▶ [ASSIGNED TASK]
Pull each line containing "interface" out of the listing below.
>>
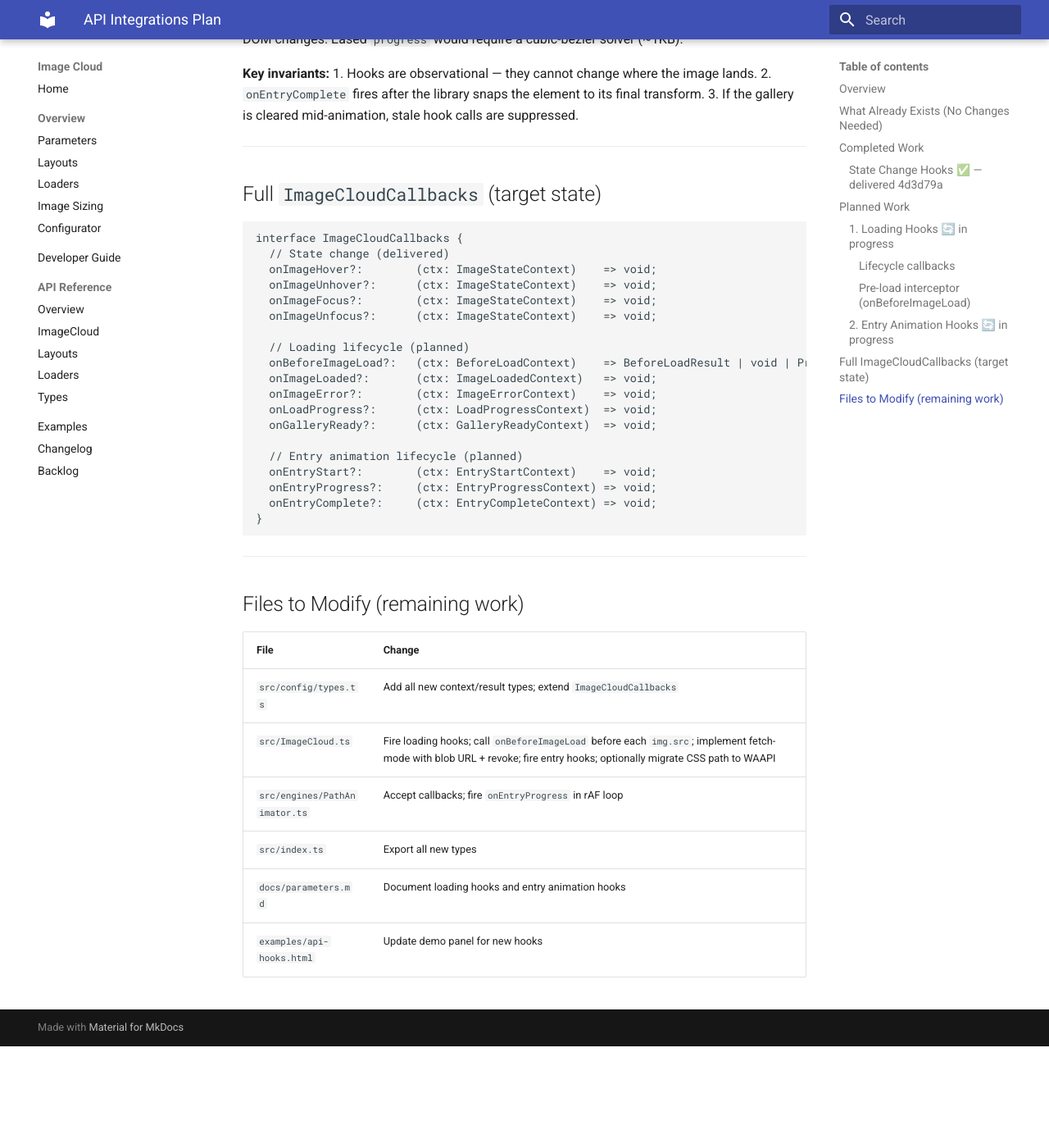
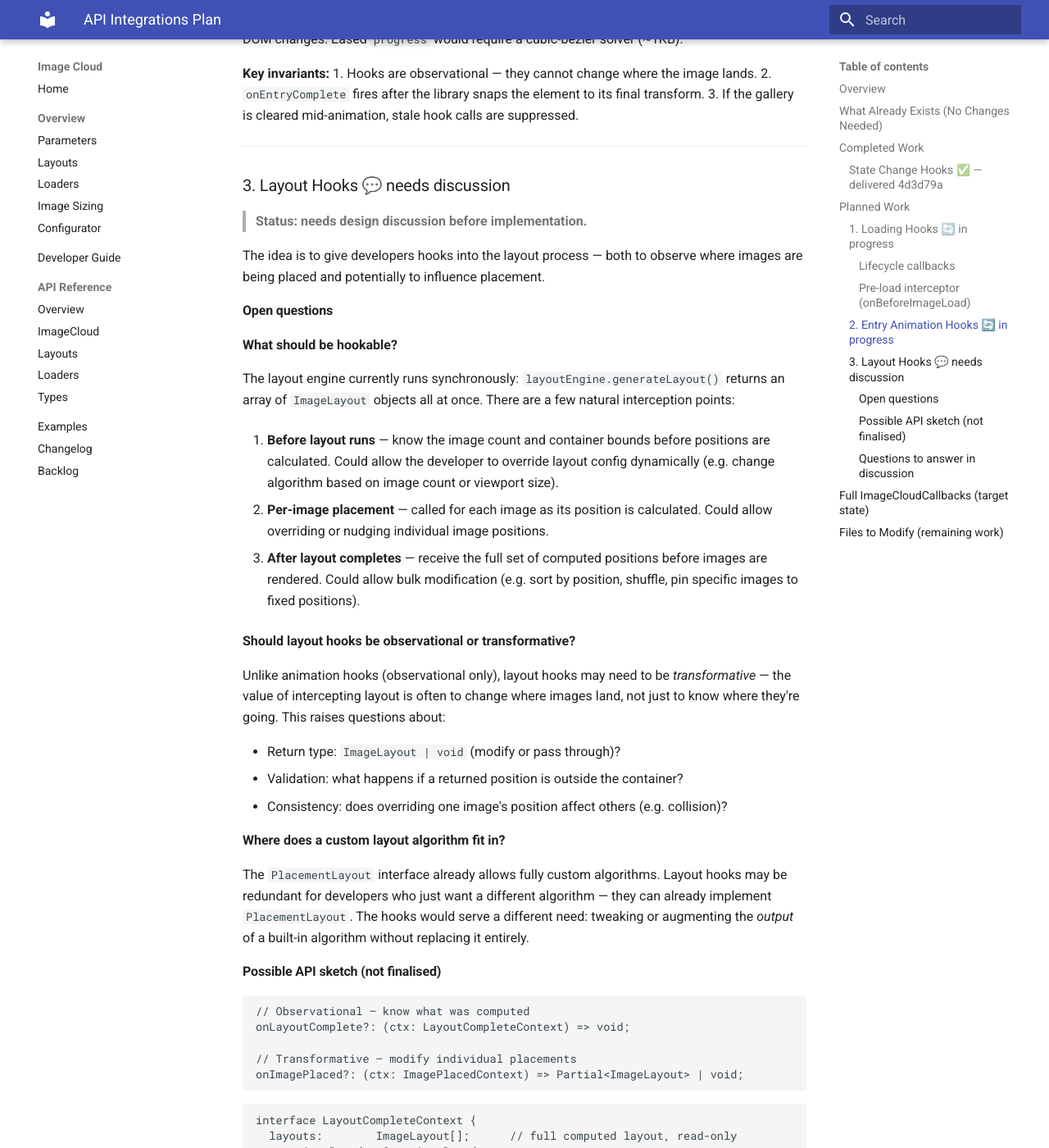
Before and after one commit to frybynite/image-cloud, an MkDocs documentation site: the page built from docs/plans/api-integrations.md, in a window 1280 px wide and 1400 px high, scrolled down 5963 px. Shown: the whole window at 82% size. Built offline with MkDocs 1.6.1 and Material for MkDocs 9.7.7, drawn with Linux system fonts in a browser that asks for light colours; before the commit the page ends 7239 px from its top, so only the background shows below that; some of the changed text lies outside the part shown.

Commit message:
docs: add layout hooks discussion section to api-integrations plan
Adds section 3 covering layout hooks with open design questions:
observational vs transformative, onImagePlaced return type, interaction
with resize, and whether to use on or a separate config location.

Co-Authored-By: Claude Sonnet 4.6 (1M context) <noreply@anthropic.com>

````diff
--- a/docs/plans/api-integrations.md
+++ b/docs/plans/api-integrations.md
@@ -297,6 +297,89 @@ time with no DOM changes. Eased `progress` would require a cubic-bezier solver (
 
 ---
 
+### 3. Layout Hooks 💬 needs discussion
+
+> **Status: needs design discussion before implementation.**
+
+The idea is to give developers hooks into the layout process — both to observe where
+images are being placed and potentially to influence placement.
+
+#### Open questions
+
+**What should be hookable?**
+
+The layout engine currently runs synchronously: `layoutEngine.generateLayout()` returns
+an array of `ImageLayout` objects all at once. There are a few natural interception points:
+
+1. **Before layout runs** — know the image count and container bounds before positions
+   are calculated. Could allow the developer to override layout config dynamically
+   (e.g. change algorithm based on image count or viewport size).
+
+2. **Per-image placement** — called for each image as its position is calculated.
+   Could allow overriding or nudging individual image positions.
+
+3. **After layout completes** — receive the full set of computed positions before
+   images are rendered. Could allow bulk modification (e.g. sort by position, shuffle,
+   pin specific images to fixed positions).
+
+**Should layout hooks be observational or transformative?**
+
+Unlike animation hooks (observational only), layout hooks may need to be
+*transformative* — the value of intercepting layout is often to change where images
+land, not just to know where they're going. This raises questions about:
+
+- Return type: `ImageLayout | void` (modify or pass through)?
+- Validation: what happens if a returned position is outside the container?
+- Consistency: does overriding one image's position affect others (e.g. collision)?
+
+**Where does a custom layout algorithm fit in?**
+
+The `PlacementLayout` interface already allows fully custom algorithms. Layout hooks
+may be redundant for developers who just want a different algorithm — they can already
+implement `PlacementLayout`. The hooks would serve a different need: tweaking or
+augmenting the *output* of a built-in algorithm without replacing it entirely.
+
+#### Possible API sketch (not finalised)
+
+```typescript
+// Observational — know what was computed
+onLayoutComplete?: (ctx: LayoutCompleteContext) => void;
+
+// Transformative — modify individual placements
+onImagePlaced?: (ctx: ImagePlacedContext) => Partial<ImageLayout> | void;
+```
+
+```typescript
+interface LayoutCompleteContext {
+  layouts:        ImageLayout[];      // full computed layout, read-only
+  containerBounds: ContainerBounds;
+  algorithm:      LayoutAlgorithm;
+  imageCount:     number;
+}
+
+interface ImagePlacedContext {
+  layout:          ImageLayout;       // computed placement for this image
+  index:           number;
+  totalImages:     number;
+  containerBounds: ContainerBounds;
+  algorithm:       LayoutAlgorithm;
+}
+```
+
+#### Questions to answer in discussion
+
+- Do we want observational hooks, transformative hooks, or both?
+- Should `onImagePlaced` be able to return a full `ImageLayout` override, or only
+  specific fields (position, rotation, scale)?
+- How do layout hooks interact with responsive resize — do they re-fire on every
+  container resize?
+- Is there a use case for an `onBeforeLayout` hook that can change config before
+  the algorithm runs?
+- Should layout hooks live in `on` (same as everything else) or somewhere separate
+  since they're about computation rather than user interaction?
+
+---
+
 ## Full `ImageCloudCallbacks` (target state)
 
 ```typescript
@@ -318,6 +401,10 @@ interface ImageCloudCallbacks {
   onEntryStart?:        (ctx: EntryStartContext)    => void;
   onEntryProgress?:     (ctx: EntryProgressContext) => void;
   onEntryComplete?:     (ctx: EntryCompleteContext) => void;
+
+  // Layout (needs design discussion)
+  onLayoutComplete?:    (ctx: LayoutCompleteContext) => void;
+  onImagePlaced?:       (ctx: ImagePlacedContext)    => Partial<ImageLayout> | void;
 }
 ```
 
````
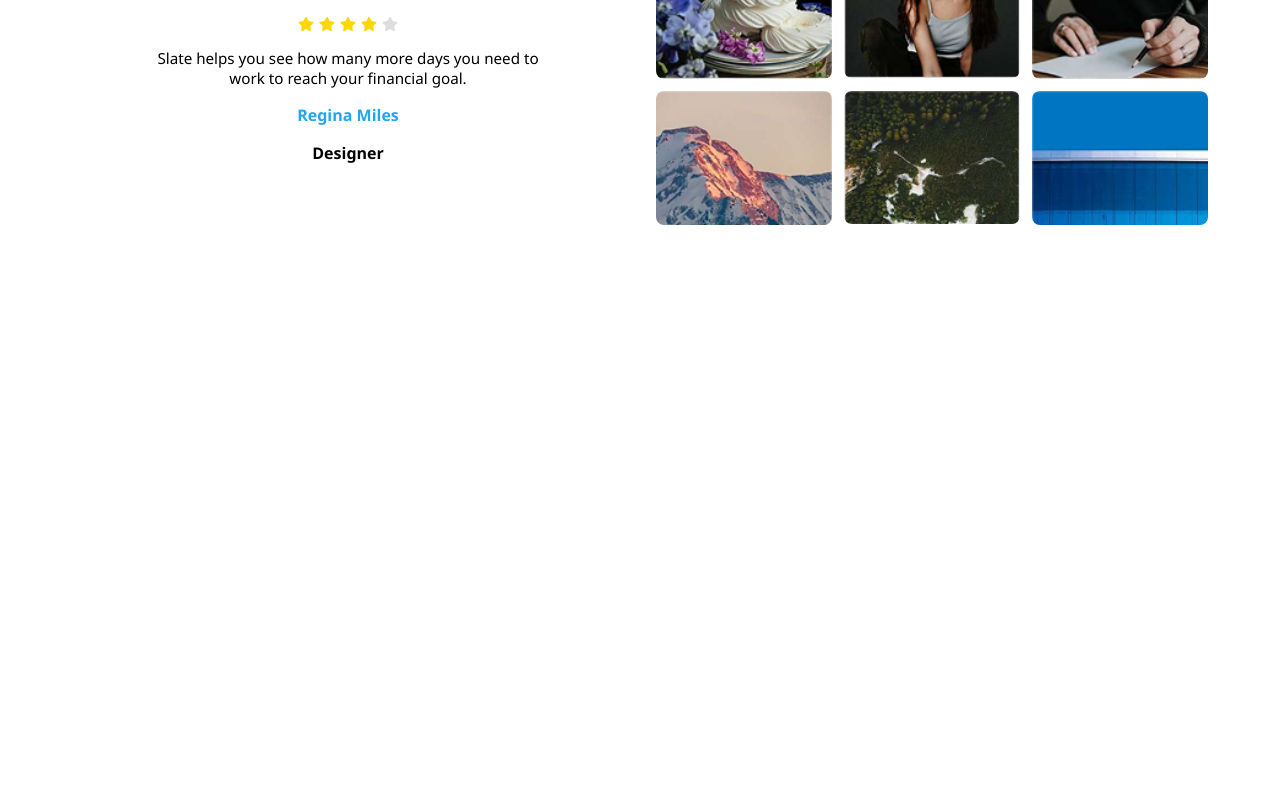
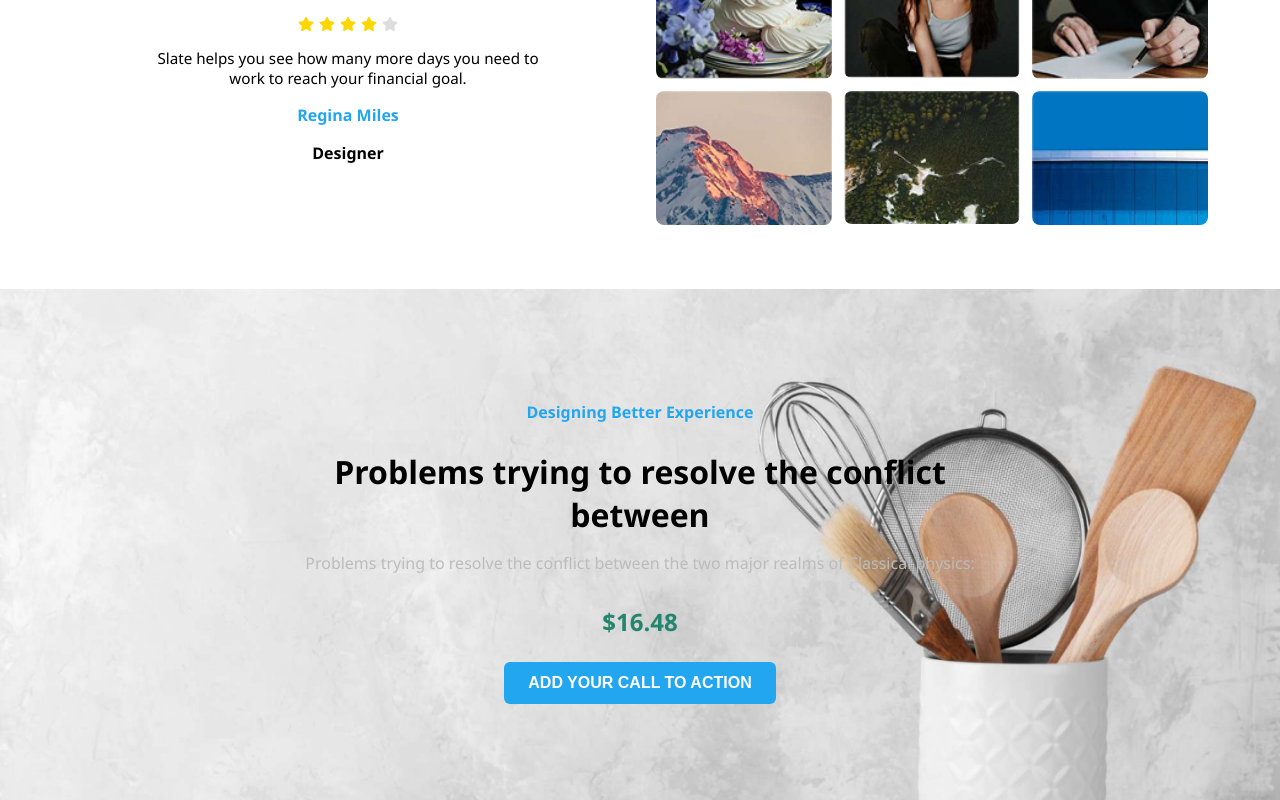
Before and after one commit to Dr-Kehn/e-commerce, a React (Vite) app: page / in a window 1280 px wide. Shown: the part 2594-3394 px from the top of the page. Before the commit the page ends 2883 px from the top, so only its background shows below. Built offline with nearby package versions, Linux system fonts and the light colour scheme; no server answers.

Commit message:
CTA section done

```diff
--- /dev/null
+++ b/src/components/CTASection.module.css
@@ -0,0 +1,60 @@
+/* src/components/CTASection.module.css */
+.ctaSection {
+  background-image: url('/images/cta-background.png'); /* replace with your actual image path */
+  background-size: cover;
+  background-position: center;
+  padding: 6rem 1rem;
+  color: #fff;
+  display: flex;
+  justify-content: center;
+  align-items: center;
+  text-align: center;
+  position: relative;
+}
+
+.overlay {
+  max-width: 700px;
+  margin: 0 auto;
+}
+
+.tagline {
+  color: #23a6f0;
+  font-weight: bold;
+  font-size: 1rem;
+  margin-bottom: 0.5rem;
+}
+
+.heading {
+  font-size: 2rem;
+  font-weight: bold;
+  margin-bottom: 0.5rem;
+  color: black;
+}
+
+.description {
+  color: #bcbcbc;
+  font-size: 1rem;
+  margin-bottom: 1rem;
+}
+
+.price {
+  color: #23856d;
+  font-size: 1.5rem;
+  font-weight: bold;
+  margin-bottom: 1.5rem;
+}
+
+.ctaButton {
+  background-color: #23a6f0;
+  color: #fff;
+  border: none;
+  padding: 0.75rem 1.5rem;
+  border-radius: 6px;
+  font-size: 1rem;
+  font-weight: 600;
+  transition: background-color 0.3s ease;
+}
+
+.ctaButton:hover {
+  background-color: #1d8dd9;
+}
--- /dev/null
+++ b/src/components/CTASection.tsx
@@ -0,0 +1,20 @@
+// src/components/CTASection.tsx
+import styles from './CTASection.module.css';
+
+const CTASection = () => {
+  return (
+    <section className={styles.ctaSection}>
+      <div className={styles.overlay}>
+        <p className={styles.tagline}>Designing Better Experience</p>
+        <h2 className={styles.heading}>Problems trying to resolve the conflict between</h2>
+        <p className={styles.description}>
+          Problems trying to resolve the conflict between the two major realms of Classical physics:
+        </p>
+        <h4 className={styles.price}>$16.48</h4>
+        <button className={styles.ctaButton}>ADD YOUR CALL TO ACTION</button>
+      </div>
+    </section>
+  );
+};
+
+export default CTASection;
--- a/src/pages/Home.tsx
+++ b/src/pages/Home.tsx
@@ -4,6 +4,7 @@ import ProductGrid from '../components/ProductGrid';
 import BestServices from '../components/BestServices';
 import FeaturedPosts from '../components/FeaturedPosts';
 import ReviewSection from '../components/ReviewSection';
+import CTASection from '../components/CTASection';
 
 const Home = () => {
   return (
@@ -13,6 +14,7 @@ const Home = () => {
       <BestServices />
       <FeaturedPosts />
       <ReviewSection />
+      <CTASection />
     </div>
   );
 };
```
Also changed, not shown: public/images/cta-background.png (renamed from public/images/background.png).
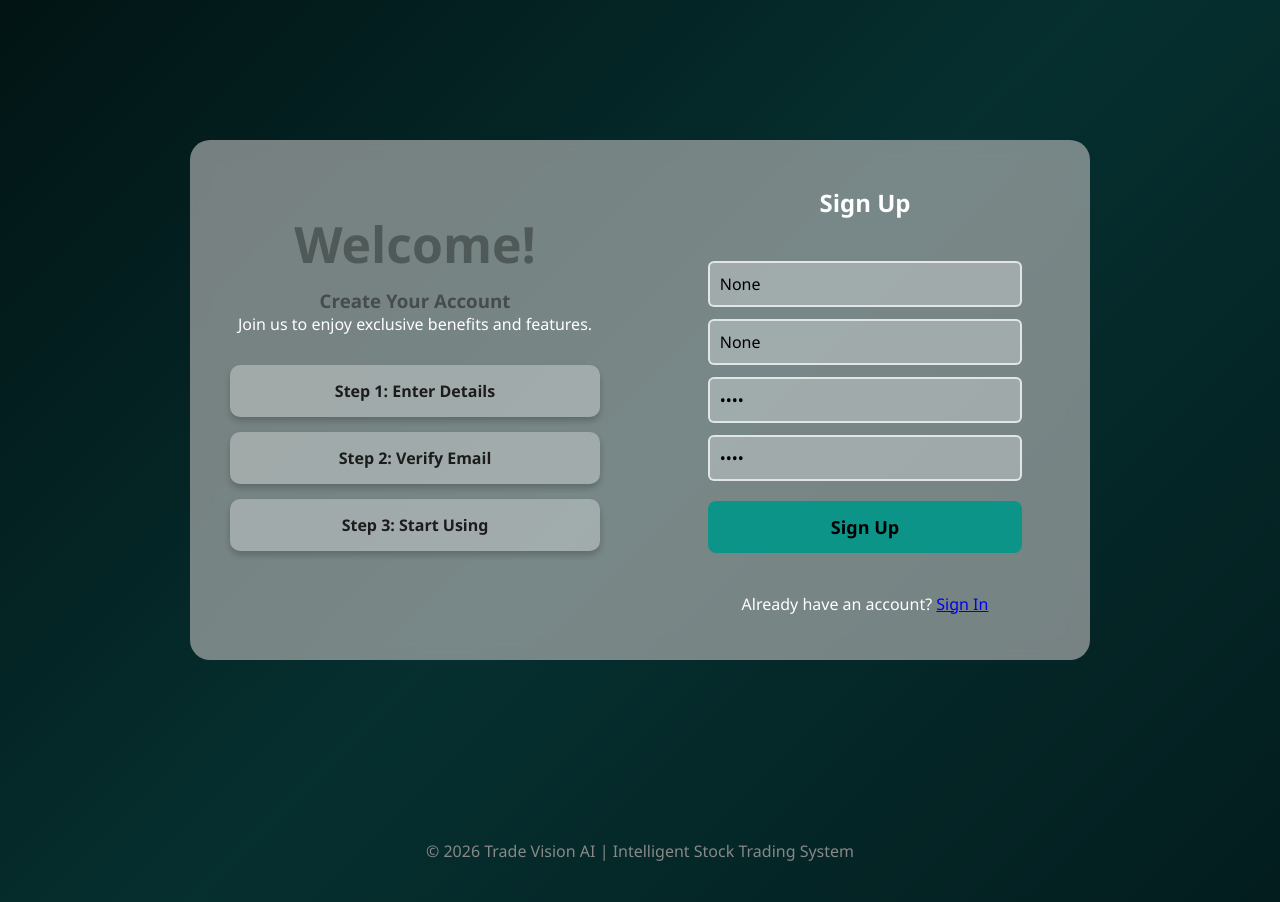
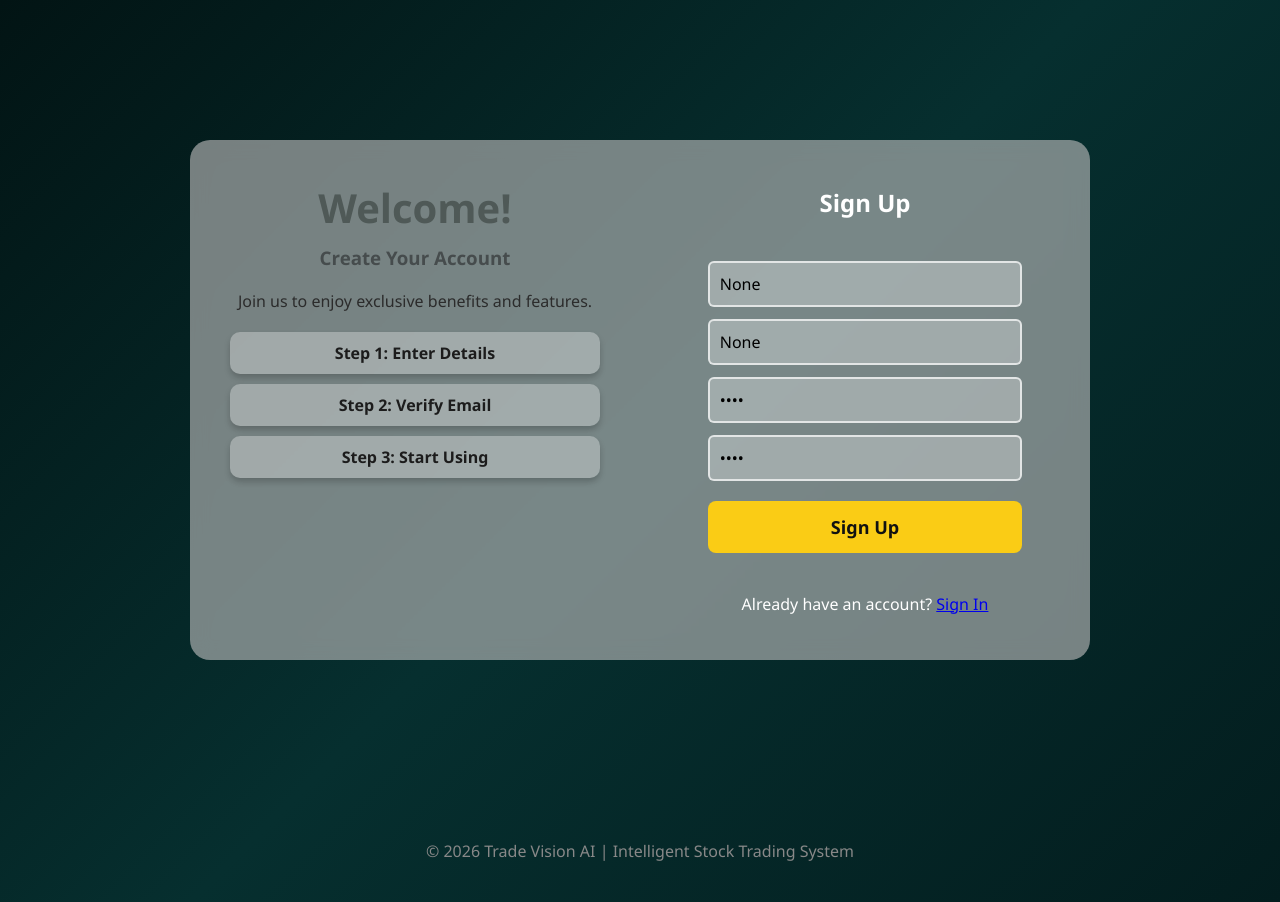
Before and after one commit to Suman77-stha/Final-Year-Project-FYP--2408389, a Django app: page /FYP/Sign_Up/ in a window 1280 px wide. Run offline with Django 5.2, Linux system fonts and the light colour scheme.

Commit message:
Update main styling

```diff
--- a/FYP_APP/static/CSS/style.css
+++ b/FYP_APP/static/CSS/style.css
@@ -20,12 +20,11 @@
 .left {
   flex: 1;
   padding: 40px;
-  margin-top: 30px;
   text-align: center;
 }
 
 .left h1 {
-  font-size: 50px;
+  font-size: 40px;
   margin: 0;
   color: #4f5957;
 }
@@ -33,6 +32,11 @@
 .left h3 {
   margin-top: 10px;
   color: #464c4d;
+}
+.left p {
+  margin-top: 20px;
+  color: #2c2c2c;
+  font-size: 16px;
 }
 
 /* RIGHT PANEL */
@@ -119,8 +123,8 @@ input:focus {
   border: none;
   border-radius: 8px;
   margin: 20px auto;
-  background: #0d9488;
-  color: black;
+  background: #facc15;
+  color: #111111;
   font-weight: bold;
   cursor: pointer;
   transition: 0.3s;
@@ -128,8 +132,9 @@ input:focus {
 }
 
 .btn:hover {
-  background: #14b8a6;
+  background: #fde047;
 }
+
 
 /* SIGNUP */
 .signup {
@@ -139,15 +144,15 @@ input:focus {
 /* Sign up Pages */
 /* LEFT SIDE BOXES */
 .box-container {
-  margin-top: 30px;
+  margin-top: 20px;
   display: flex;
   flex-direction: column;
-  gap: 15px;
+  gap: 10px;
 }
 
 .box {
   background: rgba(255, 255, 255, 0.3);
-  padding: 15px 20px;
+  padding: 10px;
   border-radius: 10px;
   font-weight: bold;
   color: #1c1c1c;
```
<<
▶ [SOLUTION FOR THIS PROBLEM]
+The `PlacementLayout` interface already allows fully custom algorithms. Layout hooks
+interface LayoutCompleteContext {
+interface ImagePlacedContext {
@@ -318,6 +401,10 @@ interface ImageCloudCallbacks {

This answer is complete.